BEIJING (Reuters) - Chinese President Xi Jinping set off on a visit to Russia on Monday stressing the grave threat a U.S. anti-missile system in South Korea poses to both Chinese and Russian interests.
China has repeatedly stated its opposition to the U.S. Terminal High Altitude Area Defense (THAAD) anti-missile system and has called for its deployment to stopped, and the missiles already installed to be removed.
China says the system’s powerful radar can probe deep into its territory, undermining its security and a regional balance while doing nothing to stop North Korea in its relentless pursuit of nuclear weapons and the missiles to deliver them.
“The U.S. deployment of an advanced anti-missile system in South Korea gravely harms the strategic security interests of China, Russia and other countries in the region,” China’s state Xinhua news agency cited Xi as saying.

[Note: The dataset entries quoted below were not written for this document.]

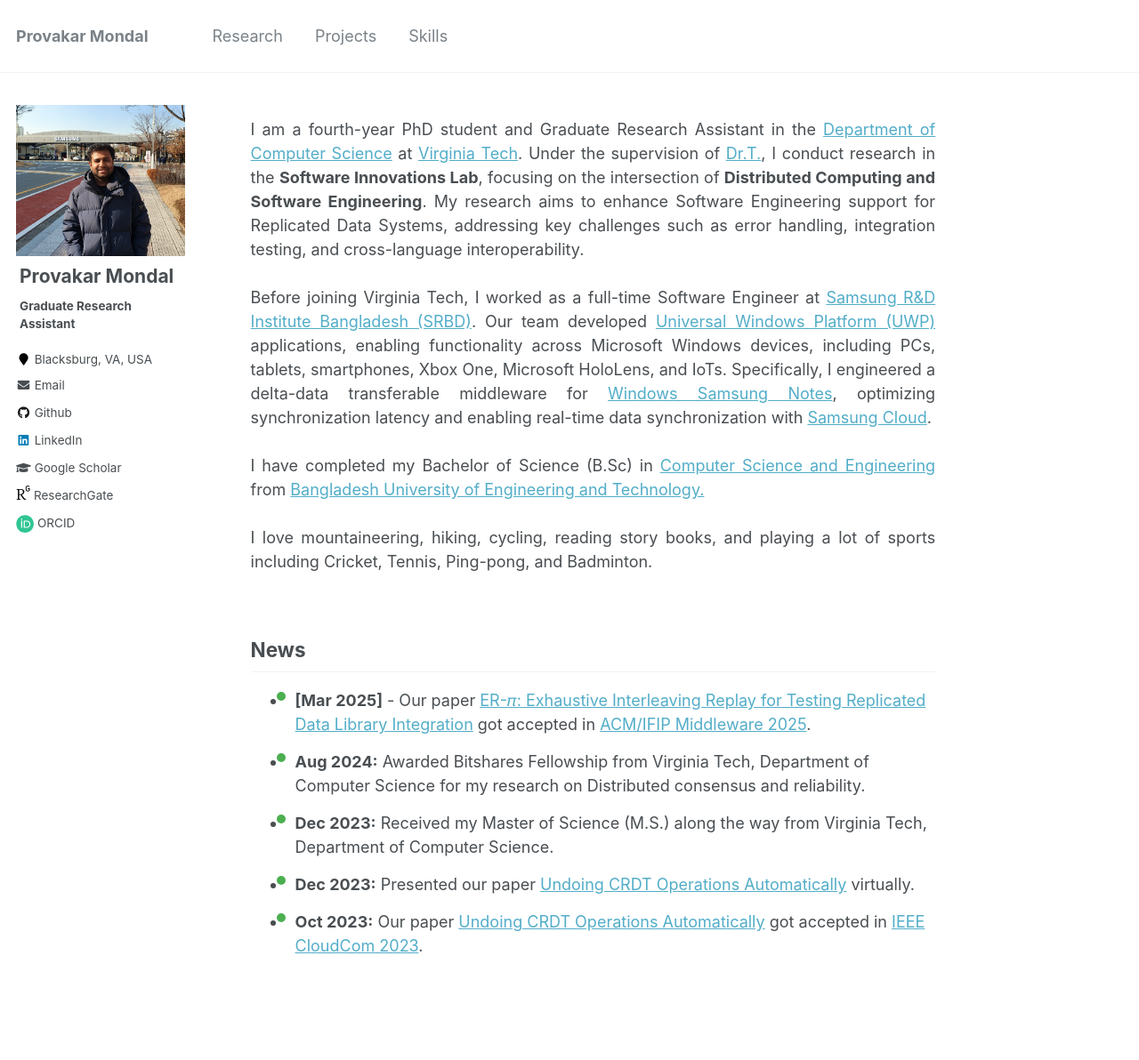
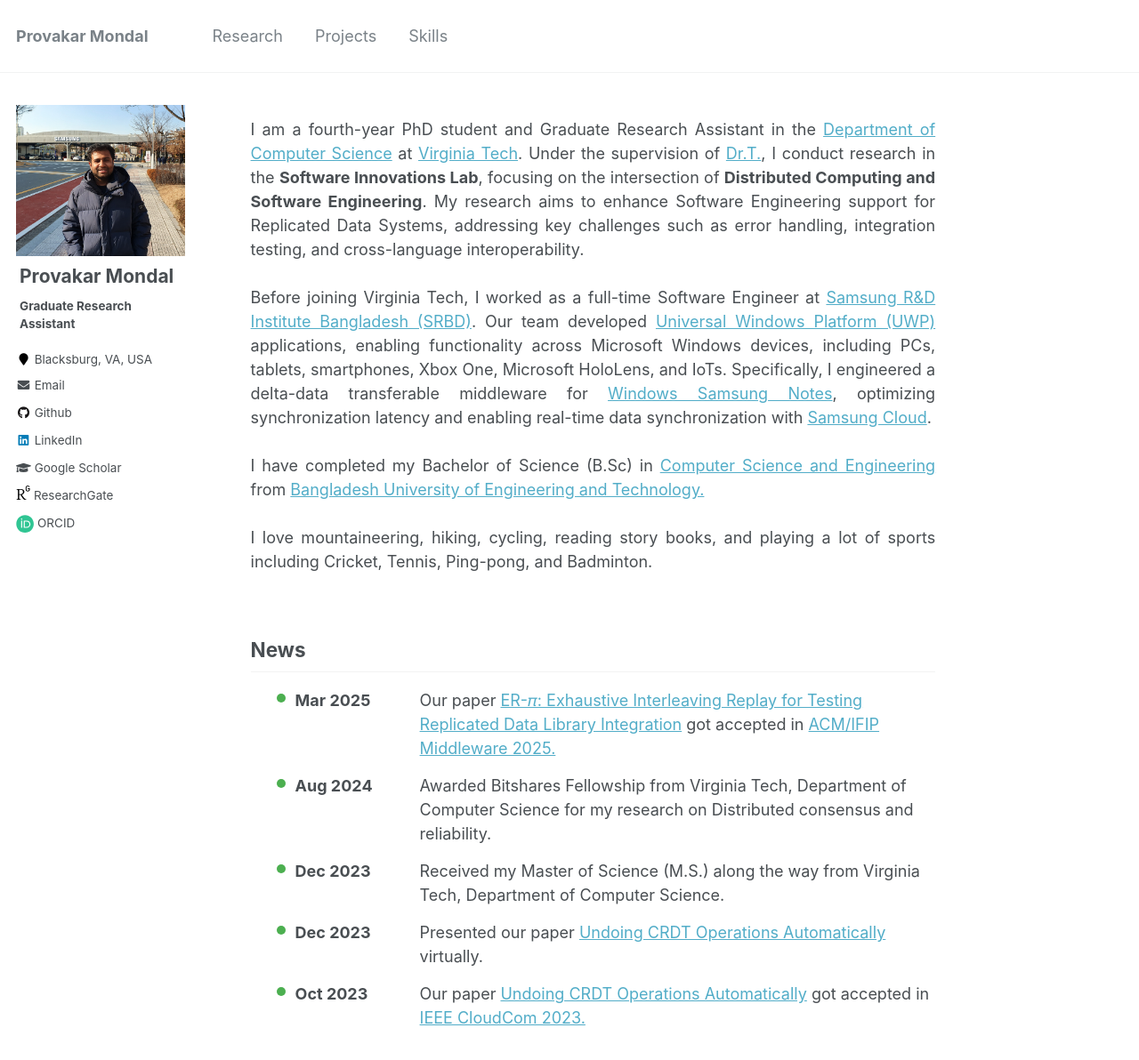
Before and after one commit to surzoprovakar/surzoprovakar.github.io, a Jekyll site: the page built from _pages/about.md, in a window 1280 px wide and 1365 px high. Shown: the top 1192 px of the window at 89% size. Built offline with Jekyll 4.4.1, drawn with Linux system fonts in a browser that asks for light colours.

Commit message:
update news

```diff
--- a/_pages/about.md
+++ b/_pages/about.md
@@ -9,31 +9,44 @@ redirect_from:
 ---
 
 <style>
-/* Timeline-style Recent News */
 .recent-news {
   position: relative;
   margin-left: 20px;
   padding-left: 20px;
-  /* border-left: 2px solid #4CAF50; */
 }
 
 .recent-news li {
   position: relative;
   margin-bottom: 15px;
   padding-left: 10px;
+  display: grid;
+  grid-template-columns: 130px 1fr;
+  align-items: start;
+  column-gap: 10px;
 }
 
 .recent-news li::before {
   content: '';
   position: absolute;
   left: -11px;
-  top: 4px;
+  top: 6px;
   width: 10px;
   height: 10px;
   background-color: #4CAF50;
   border-radius: 50%;
 }
+
+.recent-news li strong {
+  font-weight: bold;
+  display: inline-block;
+  white-space: nowrap;
+}
+
+.recent-news li span {
+  display: block;
+}
 </style>
+
 
 <div style="text-align: justify">
 I am a fourth-year PhD student and Graduate Research Assistant in the <a href = "https://cs.vt.edu/" target="_blank"> Department of Computer Science</a> at <a href = "https://vt.edu/" target="_blank"> Virginia Tech</a>. Under the supervision of <a href = "https://people.cs.vt.edu/~tilevich/" target = "_blank">Dr.T.</a>, I conduct research in the <b>Software Innovations Lab</b>, focusing on the intersection of <b>Distributed Computing and Software Engineering</b>. My research aims to enhance Software Engineering support for Replicated Data Systems, addressing key challenges such as error handling, integration testing, and cross-language interoperability.<br><br>
@@ -49,10 +62,19 @@ I love mountaineering, hiking, cycling, reading story books, and playing a lot o
 ## News
 
 <ul class="recent-news">
-  <li><strong>[Mar 2025]</strong> - Our paper <a href = "https://people.cs.vt.edu/provakar/Middleware_25__ER_%f0%9d%9c%8b_.pdf" target="_blank" rel="noopener noreferrer"> ER-𝜋: Exhaustive Interleaving Replay for Testing Replicated Data Library Integration</a> got accepted in <a href = "https://middleware-conf.github.io/2025/" target="_blank" rel="noopener noreferrer">ACM/IFIP Middleware 2025</a>.</li>
-  <li><strong>Aug 2024:</strong> Awarded Bitshares Fellowship from Virginia Tech, Department of Computer Science for my research on Distributed consensus and reliability.</li>
-  <li><strong>Dec 2023:</strong> Received my Master of Science (M.S.) along the way from Virginia Tech, Department of Computer Science.</li>
-  <li><strong>Dec 2023:</strong> Presented our paper <a href = "https://ieeexplore.ieee.org/stamp/stamp.jsp?tp=&arnumber=10475806" target="_blank" rel="noopener noreferrer"> Undoing CRDT Operations Automatically</a> virtually.
+  <li><strong>Mar 2025</strong>
+    <span>Our paper <a href = "https://people.cs.vt.edu/provakar/Middleware_25__ER_%f0%9d%9c%8b_.pdf" target="_blank" rel="noopener noreferrer"> ER-𝜋: Exhaustive Interleaving Replay for Testing Replicated Data Library Integration</a> got accepted in <a href = "https://middleware-conf.github.io/2025/" target="_blank" rel="noopener noreferrer">ACM/IFIP Middleware 2025.</a></span>
   </li>
-  <li><strong>Oct 2023:</strong> Our paper <a href = "https://ieeexplore.ieee.org/stamp/stamp.jsp?tp=&arnumber=10475806" target="_blank" rel="noopener noreferrer"> Undoing CRDT Operations Automatically</a> got accepted in <a href = "https://parsec2.unicampania.it/cloudcom2023/" target="_blank" rel="noopener noreferrer">IEEE CloudCom 2023</a>.</li>
+  <li><strong>Aug 2024</strong>
+    <span>Awarded Bitshares Fellowship from Virginia Tech, Department of Computer Science for my research on Distributed consensus and reliability.</span>
+  </li>
+  <li><strong>Dec 2023</strong>
+    <span>Received my Master of Science (M.S.) along the way from Virginia Tech, Department of Computer Science.</span>
+  </li>
+  <li><strong>Dec 2023</strong>
+    <span>Presented our paper <a href = "https://ieeexplore.ieee.org/stamp/stamp.jsp?tp=&arnumber=10475806" target="_blank" rel="noopener noreferrer"> Undoing CRDT Operations Automatically</a> virtually.</span>
+  </li>
+  <li><strong>Oct 2023</strong>
+    <span>Our paper <a href = "https://ieeexplore.ieee.org/stamp/stamp.jsp?tp=&arnumber=10475806" target="_blank" rel="noopener noreferrer"> Undoing CRDT Operations Automatically</a> got accepted in <a href = "https://parsec2.unicampania.it/cloudcom2023/" target="_blank" rel="noopener noreferrer">IEEE CloudCom 2023.</a></span>
+  </li>
 </ul>
```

The United States and South Korea say the THAAD is solely aimed at defending the South from North Korea.
China and Russia have maintained close communication and coordination on the issue and held very similar views on it, Xi said in an interview with Russian media.
“Beijing and Moscow are steadfastly opposed to the THAAD deployment and seriously suggest that relevant countries stop and cancel the installation,” Xinhua cited xi as saying.
China and Russia would take “necessary measures”, either together or independently, to protect their interests, Xi said, without elaborating, according to Xinhua.
Xi also said China and Russia should work together to boost trade and increase investment and financial cooperation, Xinhua reported.
Xi will arrive in Moscow for a state visit on Monday before travelling to Germany to attend a G20 summit.
Relations between China and South Korea have been strained by the THAAD deployment though both sides have struck a more conciliatory tone since President Moon Jae-in took office in South Korea in May.
Reporting by Christian Shepherd; Editing by Robert Birsel